- Their large size, the biggies cats in the world, allows them to conserve heat better than their smaller cousins living in Sumatra.
- The Amur tiger has a layer of fat on its belly and flanks to protect them from the bitter cold.
- This tigers fur is thick and long providing protection from freezing cold during the winter months.
- Their paws have extra fur that protects them like wearing snow boots from the snow and ice.
Your Cat Has Not Adapted to Survive the Harsh Winter
Yes domestic cats have a thickened winter coat to help them against winter’s chill but they are not adapted to survive the harsh freezing temperatures, and especially not the below zero temperatures that the arctic vortex is blowing into our area. If your cat is an indoor cat, she is fortunate. If you cat is an outdoor cat, please bring her in out of the cold, and if that is not possible, consider your garage, shed or other warm, dry, well insulated place for her to take refuge.
If you have stray cats in your area, please consider providing shelter for them too. No matter how resourceful outdoor cats are, they still need our help getting through the harshest winter months.
A shelter must trap and hold the cats’ body heat to keep the interior warm. If the shelter is too large, it will be difficult for the cats’ body heat to keep the space warm. So consider the size when choosing the shelter. Bigger is not better in this situation. A good size for a shelter is at least 2’x3’ and at least 18” high.
Make sure the door is six to eight inches wide to keep out other animals. If you are using a dog house, make sure to block off part of the door to make it cat-sized. If you can place a flap on the door it will keep snow, rain, and wind out. Raise the shelter off the cold ground by placing it on a wooden pallets stuffed with insulation. For ideas and inspiration on how to make a shelter for outdoor cats check out Alley Cat Allies Shelter Gallery
What to use as insulation
Straw is the best material to put in a shelter because it allows cats to burrow. You can use pillowcases loosely stuffed with Styrofoam packing peanuts and shredded newspaper for extra protection.
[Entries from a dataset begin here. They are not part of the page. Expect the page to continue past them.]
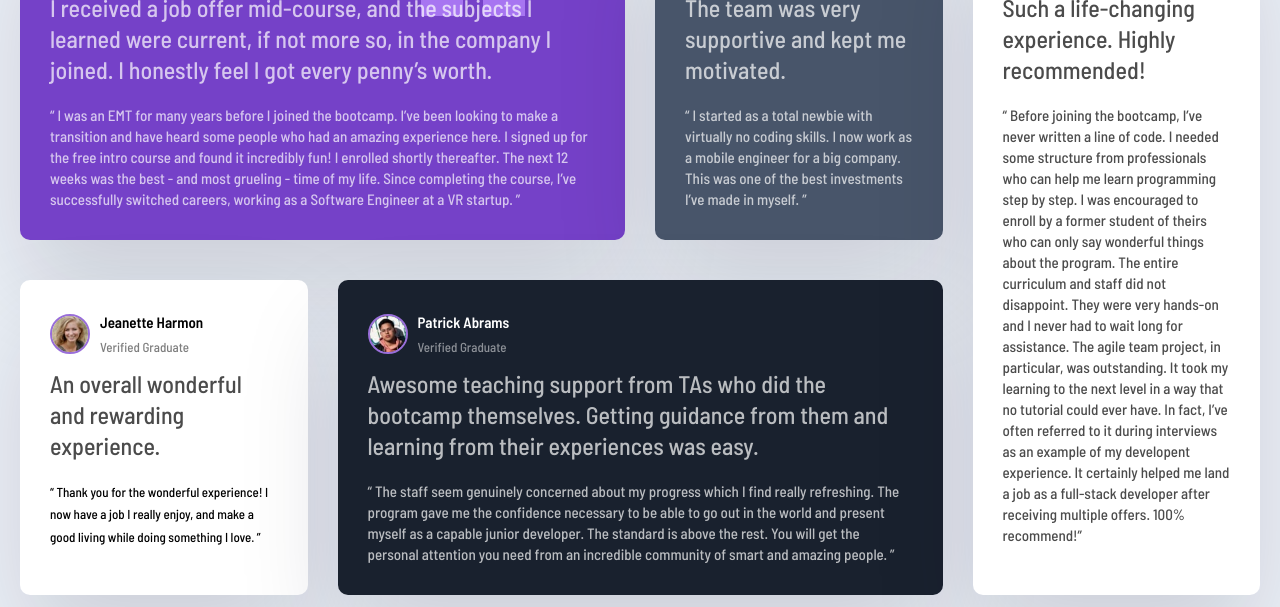
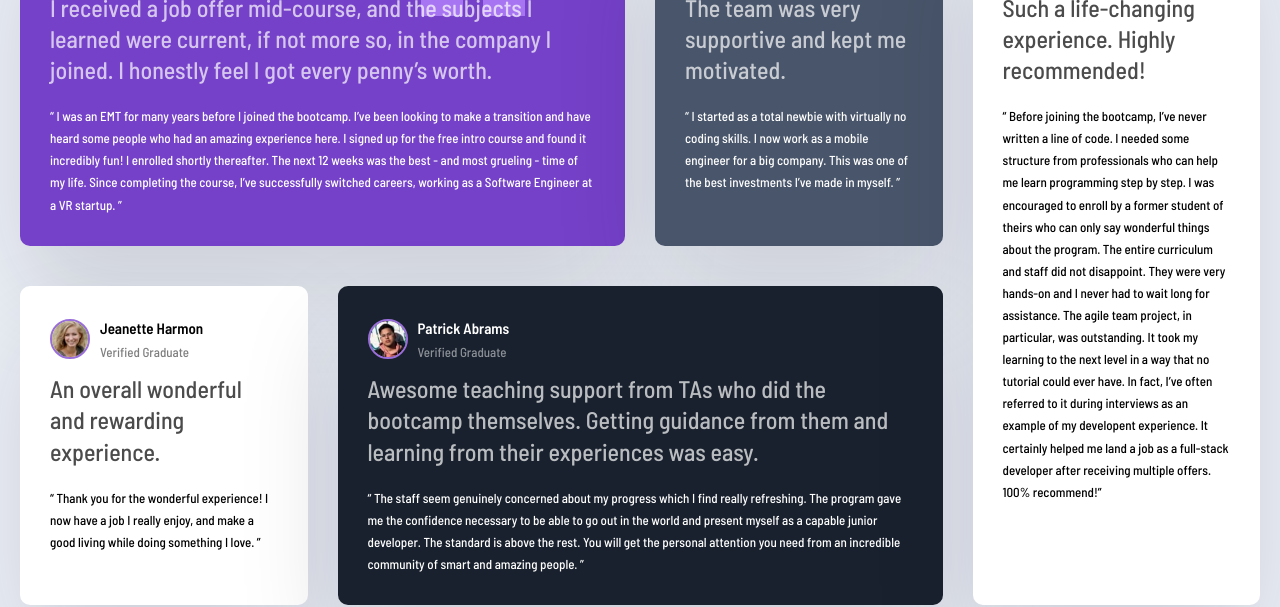
Before and after one commit to BaWoolfolk22/testimonial-page, a plain HTML site: page index.html in a window 1280 px wide. Shown: the part 216-823 px from the top of the page. Drawn offline with Linux system fonts and the light colour scheme; files whose address does not match are found by name.

Commit message:
Update index.html

```diff
--- a/index.html
+++ b/index.html
@@ -27,13 +27,13 @@
       <blockquote class="lead">I received a job offer mid-course, and the subjects I learned were current, if not more so,
         in the company I joined. I honestly feel I got every penny’s worth.</blockquote>
 
-      <blockquote>
+      <p>
         “ I was an EMT for many years before I joined the bootcamp. I’ve been looking to make a
         transition and have heard some people who had an amazing experience here. I signed up
         for the free intro course and found it incredibly fun! I enrolled shortly thereafter.
         The next 12 weeks was the best - and most grueling - time of my life. Since completing
         the course, I’ve successfully switched careers, working as a Software Engineer at a VR startup. ”
-      </blockquote>
+      </p>
     </section>
 
 
@@ -45,13 +45,11 @@
           <p>Verified Graduate</p>
         </article>
       </header>
-      <blockquote class="lead">The team was very supportive and kept me motivated.
-
-      </blockquote>
-      <blockquote>
+      <blockquote class="lead">The team was very supportive and kept me motivated. </blockquote>
+      <p>
         “ I started as a total newbie with virtually no coding skills. I now work as a mobile engineer
         for a big company. This was one of the best investments I’ve made in myself. ”
-      </blockquote>
+      </p>
 
     </section>
 
@@ -63,14 +61,12 @@
           <p>Verified Graduate</p>
         </article>
       </header>
-      <blockquote class="lead">An overall wonderful and rewarding experience.
+      <blockquote class="lead">An overall wonderful and rewarding experience.</blockquote>
 
-      </blockquote>
-      <blockquote">
+      <p>
         “ Thank you for the wonderful experience! I now have a job I really enjoy, and make a good living
         while doing something I love. ”
-      </blockquote>
-
+      </p>
     </section>
 
     <section class="card card--bg-black-blue">
@@ -84,12 +80,12 @@
       <blockquote class="lead">Awesome teaching support from TAs who did the bootcamp themselves. Getting guidance from them and
         learning from their experiences was easy.
       </blockquote>
-      <blockquote>
+      <p>
         “ The staff seem genuinely concerned about my progress which I find really refreshing. The program
         gave me the confidence necessary to be able to go out in the world and present myself as a capable
         junior developer. The standard is above the rest. You will get the personal attention you need from
         an incredible community of smart and amazing people. ”
-      </blockquote>
+      </p>
     </section>
 
     <section class="card card--bg">
@@ -100,10 +96,8 @@
           <p>Verified Graduate</p>
         </article>
       </header>
-      <blockquote class="lead"> Such a life-changing experience. Highly recommended!
-
-      </blockquote>
-      <blockquote>
+      <blockquote class="lead"> Such a life-changing experience. Highly recommended! </blockquote>
+      <p>
         “ Before joining the bootcamp, I’ve never written a line of code. I needed some structure from
   professionals who can help me learn programming step by step. I was encouraged to enroll by a former
   student of theirs who can only say wonderful things about the program. The entire curriculum and staff
@@ -111,7 +105,7 @@
   project, in particular, was outstanding. It took my learning to the next level in a way that no tutorial
   could ever have. In fact, I’ve often referred to it during interviews as an example of my developent
   experience. It certainly helped me land a job as a full-stack developer after receiving multiple offers.
-  100% recommend!”</blockquote>
+  100% recommend!”</p>
     </section>
   </section>
 
```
This type of insulation requires you check on the shelters regularly to replace the straw and newspaper if it gets moist.
If you can’t check on the shelters regularly and it gets super cold like we are experiencing now, you should line the shelters inner walls and floor with Mylar. This material reflects back body heat and is safe for cats to lie on.
What NOT to Use as Insulation in Your Outdoor Cat Shelter
Do not use blankets, towels, or folded newspaper as they absorb the cat’s body heat and the cat lying on them will be colder. Do not use hay as it absorbs moisture.
Food and Water for Your Outdoor Cat Shelter
Extreme cold will freeze your cat’s food and water so a few extra steps will be needed to make sure the outdoor cats food kept in good condition.
Use a thick plastic water container that is deep and wide. This type of container is better insulated than a thin plastic or ceramic one. A solar-heated water bowl is ideal as it will prevent or delay water and canned food from freezing. A dark color will absorb the sunlight and adding just a pinch of sugar to the water will help keep the water from freezing as quickly.
If your shelters are well insulated, you can place the bowls of dry or moist food inside but far from the doorway. Even if the moist food freezes, the cats’ body heat will thaw it when they snuggle in the shelter.
Please do not put water bowls inside the shelter. If the water is spilled, the wet shelter will feel more like a cold refrigerator than a warm safe shelter.
For more information about how to care for outdoor cats, check out our friends at Alley Cat Allies.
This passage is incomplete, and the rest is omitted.